- _TASK ITEM_
Determine which lines of the records include the word "customer", and copy them.

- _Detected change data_
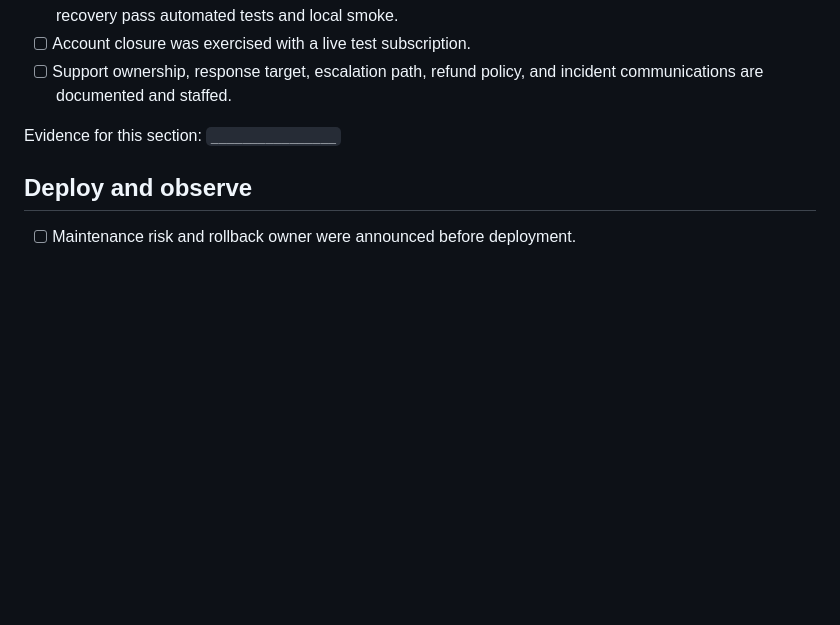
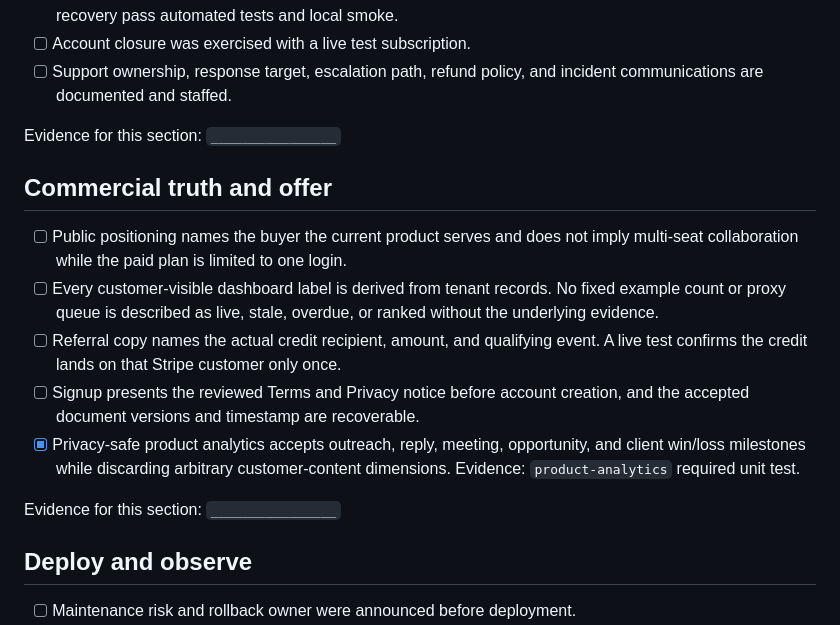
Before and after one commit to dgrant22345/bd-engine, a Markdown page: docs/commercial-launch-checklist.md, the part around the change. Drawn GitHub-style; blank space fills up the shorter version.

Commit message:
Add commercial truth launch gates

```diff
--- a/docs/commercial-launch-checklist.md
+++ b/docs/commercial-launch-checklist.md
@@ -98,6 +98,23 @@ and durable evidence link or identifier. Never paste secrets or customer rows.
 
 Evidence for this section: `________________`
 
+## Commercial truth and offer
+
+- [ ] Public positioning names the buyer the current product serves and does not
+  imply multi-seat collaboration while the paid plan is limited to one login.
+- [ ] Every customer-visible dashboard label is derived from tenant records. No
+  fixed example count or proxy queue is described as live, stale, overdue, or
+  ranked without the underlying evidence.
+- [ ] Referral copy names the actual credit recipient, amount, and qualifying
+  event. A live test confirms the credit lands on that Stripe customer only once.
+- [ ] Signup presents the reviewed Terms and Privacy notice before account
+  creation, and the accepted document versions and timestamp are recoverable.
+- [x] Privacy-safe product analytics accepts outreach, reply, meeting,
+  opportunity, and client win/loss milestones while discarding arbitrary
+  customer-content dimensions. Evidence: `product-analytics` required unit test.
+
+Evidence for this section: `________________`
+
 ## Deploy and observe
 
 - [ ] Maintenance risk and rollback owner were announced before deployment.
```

- _TASK SOLUTION_
@@ -98,6 +98,23 @@ and durable evidence link or identifier. Never paste secrets or customer rows.
+- [ ] Every customer-visible dashboard label is derived from tenant records. No
+  event. A live test confirms the credit lands on that Stripe customer only once.
+  customer-content dimensions. Evidence: `product-analytics` required unit test.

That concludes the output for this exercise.